Long, hard road to justice: US inmate waiting to be freed 30 years after overturned conviction
Jerry Hartfield, whose murder conviction was reversed in 1983, believes that his constitutional right to a speedy trial was infringed upon after Texas failed to retry him in court, but also didn't set him free.
The Texas Court of Criminal Appeals overturned Hartfield's sentence in 1980 because a potential juror in the case was improperly dismissed. Texas then tried twice to reopen the case, but in March 1983, soon after the court's second rejection, then-Governor Mark White commuted Hartfield's sentence to life in prison. The case then became dormant.
Now, a federal judge in Houston has ruled that Hartfield’s sentence should have come to a close when the appeals court overturned the ruling, saying there was no sentence for White to commute. The state has challenged this decision, arguing that he missed a one-year window in which to appeal. The state insists that Hartfield is legally serving his life sentence.
Last month, a New Orleans court panel asked the Texas appeals court to confirm its decision to overturn Hartfield's conviction.
The 56-year-old Hartfield was 21 when he was convicted in the 1976 slaying of a 55-year-old bus worker.

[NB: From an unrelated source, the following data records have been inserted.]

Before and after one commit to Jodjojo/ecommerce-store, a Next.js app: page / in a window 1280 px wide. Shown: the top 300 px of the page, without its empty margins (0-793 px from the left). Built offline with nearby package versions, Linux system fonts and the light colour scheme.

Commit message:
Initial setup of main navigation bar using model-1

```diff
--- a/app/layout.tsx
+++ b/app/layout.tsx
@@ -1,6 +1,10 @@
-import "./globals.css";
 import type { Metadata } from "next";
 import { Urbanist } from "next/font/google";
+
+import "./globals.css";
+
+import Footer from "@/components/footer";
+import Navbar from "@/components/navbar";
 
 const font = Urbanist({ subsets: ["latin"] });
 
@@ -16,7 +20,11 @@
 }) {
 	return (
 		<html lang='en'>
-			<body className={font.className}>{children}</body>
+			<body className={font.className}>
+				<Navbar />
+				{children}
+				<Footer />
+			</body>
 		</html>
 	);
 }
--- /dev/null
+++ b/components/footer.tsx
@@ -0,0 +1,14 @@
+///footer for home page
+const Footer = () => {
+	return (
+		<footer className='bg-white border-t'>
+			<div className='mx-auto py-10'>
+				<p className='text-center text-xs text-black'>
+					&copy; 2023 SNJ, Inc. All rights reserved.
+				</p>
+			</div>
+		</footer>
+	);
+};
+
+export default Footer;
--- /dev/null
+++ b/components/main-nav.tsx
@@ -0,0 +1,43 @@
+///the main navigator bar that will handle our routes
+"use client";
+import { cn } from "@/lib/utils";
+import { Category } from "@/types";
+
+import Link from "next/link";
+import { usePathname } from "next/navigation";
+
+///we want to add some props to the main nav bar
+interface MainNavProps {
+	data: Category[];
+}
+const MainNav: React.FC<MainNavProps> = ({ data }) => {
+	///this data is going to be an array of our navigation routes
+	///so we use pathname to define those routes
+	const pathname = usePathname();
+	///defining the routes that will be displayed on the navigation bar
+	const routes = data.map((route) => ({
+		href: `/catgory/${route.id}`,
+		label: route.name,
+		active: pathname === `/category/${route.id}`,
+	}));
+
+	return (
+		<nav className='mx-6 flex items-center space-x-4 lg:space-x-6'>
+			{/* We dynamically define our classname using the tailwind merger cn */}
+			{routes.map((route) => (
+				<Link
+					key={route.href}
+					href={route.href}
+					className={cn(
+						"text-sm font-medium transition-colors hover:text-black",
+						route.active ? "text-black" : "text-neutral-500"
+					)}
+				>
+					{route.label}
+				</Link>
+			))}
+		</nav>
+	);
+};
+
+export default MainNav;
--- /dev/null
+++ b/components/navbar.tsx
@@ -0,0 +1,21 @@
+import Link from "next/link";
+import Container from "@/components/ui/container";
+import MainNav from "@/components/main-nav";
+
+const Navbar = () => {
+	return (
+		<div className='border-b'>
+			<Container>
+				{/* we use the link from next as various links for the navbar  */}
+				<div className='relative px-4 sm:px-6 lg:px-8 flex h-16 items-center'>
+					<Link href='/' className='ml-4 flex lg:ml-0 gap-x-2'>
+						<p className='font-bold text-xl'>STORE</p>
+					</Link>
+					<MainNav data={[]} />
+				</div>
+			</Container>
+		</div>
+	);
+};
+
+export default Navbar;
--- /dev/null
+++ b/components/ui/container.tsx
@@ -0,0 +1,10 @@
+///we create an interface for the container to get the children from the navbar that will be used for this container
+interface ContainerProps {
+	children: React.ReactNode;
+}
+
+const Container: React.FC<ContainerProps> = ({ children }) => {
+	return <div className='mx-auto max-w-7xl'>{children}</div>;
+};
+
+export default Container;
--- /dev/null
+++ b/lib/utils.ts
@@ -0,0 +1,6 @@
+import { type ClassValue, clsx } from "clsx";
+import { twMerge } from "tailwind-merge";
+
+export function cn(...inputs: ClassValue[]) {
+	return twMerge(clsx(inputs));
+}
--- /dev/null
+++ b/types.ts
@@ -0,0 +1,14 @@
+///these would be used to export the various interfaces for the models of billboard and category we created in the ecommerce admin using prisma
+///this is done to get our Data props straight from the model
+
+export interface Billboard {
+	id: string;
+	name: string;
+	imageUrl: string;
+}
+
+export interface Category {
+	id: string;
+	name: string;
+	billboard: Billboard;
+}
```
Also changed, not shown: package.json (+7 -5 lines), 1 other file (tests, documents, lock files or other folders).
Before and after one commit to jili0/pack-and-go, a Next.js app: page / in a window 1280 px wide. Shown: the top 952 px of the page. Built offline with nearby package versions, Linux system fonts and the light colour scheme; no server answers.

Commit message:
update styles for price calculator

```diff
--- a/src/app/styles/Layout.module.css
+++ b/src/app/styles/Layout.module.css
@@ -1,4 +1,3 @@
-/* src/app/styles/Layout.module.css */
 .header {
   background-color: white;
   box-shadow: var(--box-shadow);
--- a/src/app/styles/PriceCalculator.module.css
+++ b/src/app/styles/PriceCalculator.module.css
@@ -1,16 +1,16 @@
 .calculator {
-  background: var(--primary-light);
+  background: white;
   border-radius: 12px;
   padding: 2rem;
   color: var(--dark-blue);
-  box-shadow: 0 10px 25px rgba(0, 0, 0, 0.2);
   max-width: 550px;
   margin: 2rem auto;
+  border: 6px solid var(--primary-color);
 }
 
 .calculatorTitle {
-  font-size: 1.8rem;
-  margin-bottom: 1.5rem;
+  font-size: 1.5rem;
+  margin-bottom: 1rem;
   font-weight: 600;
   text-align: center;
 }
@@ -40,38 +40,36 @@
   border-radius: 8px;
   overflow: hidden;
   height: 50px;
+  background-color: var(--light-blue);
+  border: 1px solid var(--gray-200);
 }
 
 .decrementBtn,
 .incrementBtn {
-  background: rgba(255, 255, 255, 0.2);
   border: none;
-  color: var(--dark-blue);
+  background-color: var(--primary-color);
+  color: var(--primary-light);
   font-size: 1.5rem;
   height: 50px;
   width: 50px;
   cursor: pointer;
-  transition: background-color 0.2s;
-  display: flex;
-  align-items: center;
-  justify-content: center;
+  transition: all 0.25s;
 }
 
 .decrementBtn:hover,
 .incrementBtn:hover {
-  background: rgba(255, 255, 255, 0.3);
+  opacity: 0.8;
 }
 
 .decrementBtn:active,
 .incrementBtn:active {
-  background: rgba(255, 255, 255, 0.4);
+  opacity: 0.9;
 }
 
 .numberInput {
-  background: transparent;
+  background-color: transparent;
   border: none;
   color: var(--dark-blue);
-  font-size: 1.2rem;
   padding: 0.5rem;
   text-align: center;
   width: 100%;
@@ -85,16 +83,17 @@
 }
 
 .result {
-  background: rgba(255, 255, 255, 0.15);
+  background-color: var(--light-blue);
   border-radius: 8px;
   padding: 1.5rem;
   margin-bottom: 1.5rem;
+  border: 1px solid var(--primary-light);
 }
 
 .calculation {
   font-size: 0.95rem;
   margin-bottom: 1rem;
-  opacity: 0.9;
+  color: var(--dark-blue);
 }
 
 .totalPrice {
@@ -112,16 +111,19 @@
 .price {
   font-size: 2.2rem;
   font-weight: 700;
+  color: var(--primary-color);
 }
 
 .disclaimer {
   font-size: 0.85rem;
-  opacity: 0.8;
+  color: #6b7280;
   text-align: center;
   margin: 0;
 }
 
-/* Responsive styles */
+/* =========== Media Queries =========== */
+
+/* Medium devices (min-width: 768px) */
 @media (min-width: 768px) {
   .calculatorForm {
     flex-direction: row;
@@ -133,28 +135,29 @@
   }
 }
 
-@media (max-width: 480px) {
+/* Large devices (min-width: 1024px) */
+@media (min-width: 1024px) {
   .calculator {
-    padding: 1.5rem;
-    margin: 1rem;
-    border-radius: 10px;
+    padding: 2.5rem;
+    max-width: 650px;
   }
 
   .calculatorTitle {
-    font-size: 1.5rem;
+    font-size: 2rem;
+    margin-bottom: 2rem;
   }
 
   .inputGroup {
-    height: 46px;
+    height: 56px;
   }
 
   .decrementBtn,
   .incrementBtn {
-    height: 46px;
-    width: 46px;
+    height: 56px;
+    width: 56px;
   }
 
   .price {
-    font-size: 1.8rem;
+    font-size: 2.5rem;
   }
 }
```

At the time of his initial trial Hartfield was described by the court as an illiterate and mentally impaired fifth-grade dropout with an IQ of 51.
Hartfield, who has since learned to read and has become a devout Christian, insists that he's not angry.
“Being a God-fearing person, He doesn't allow me to be bitter," he said. "He allows me to be forgiving. In order to be forgiven, you have to forgive.”